■ **Work task**
With the images removed, write out every line below exactly.

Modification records

=-=-=

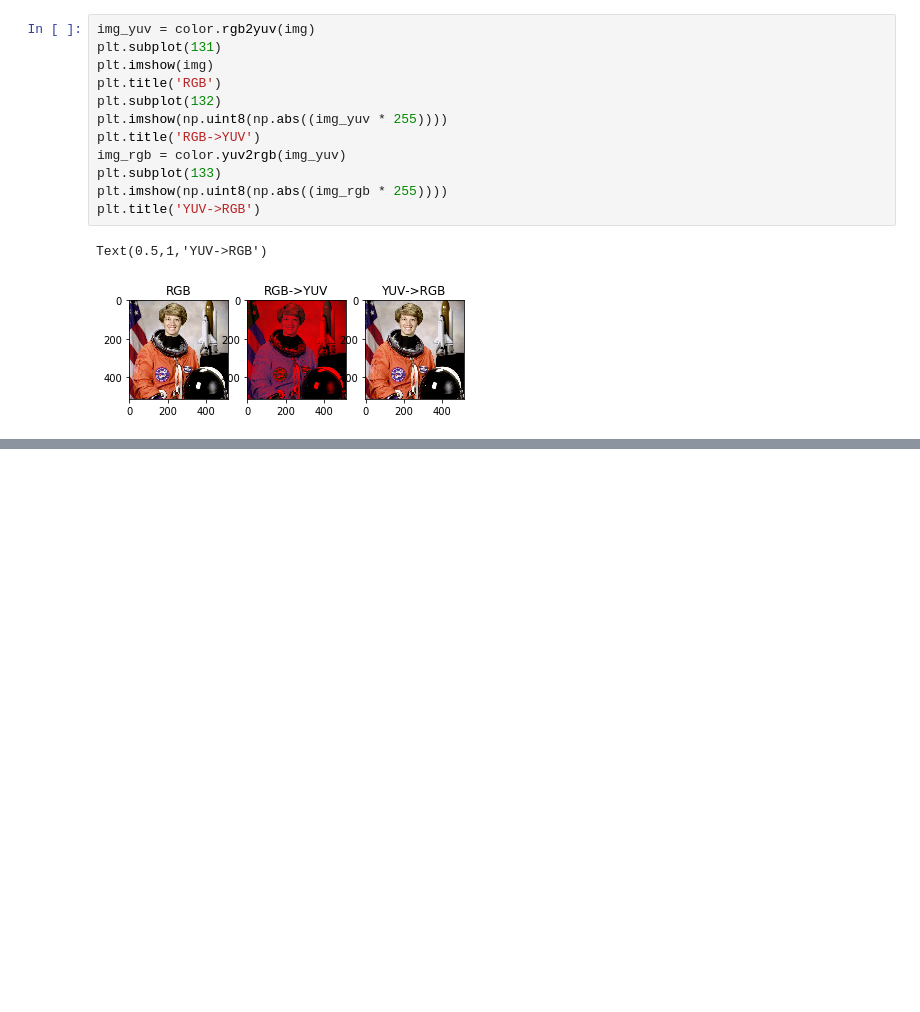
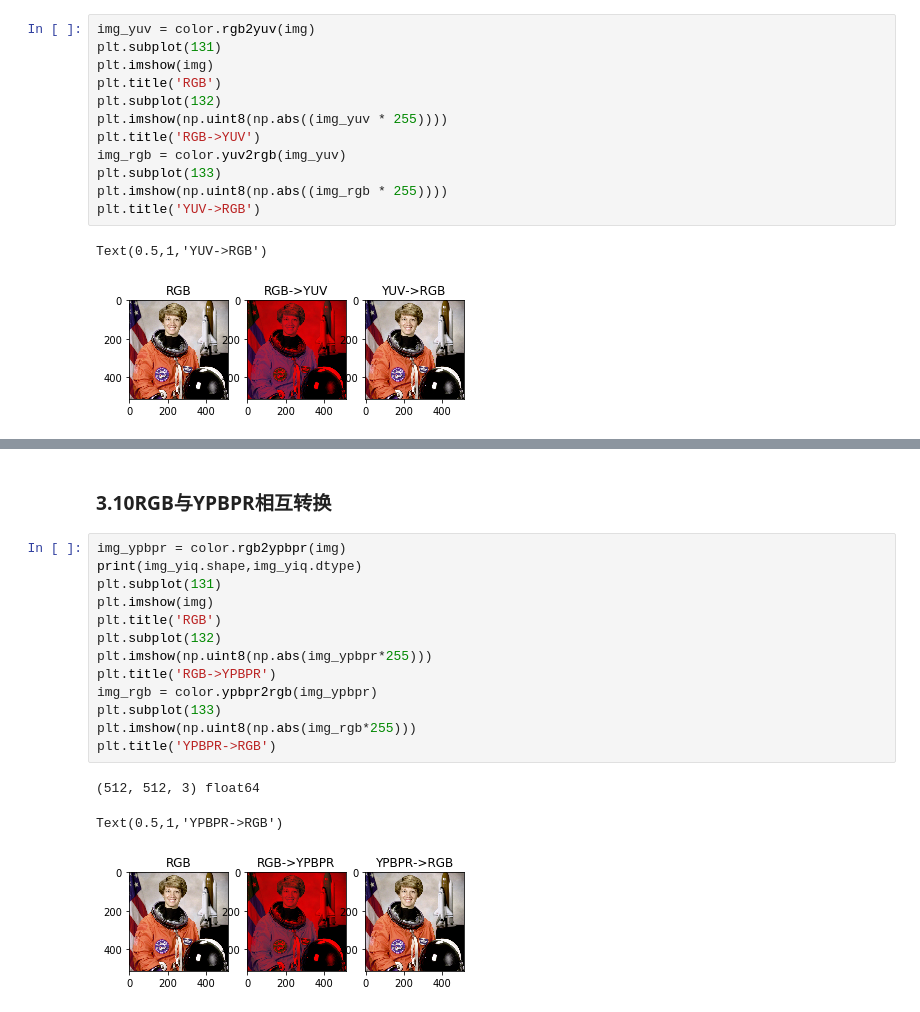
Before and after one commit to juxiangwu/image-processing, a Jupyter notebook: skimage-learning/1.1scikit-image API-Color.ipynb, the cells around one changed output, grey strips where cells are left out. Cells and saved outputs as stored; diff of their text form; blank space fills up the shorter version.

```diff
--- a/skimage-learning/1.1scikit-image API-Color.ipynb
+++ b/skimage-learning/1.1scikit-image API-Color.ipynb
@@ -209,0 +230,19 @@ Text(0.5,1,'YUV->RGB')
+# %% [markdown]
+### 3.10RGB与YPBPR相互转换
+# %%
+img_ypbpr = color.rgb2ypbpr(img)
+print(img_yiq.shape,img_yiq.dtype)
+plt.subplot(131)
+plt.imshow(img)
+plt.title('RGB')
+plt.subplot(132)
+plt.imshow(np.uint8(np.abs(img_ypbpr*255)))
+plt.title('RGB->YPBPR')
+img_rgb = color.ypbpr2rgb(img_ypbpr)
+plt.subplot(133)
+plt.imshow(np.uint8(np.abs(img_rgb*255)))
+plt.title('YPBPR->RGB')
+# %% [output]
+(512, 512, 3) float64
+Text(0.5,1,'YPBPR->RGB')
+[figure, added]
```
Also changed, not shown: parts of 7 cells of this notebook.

=-=-=

■ **Exercise result**
Before and after one commit to juxiangwu/image-processing, a Jupyter notebook: skimage-learning/1.1scikit-image API-Color.ipynb, the cells around one changed output, grey strips where cells are left out. Cells and saved outputs as stored; diff of their text form; blank space fills up the shorter version.

```diff
--- a/skimage-learning/1.1scikit-image API-Color.ipynb
+++ b/skimage-learning/1.1scikit-image API-Color.ipynb
@@ -209,0 +230,19 @@ Text(0.5,1,'YUV->RGB')
+# %% [markdown]
+### 3.10RGB与YPBPR相互转换
+# %%
+img_ypbpr = color.rgb2ypbpr(img)
+print(img_yiq.shape,img_yiq.dtype)
+plt.subplot(131)
+plt.imshow(img)
+plt.title('RGB')
+plt.subplot(132)
+plt.imshow(np.uint8(np.abs(img_ypbpr*255)))
+plt.title('RGB->YPBPR')
+img_rgb = color.ypbpr2rgb(img_ypbpr)
+plt.subplot(133)
+plt.imshow(np.uint8(np.abs(img_rgb*255)))
+plt.title('YPBPR->RGB')
+# %% [output]
+(512, 512, 3) float64
+Text(0.5,1,'YPBPR->RGB')
+[figure, added]
```
Also changed, not shown: parts of 7 cells of this notebook.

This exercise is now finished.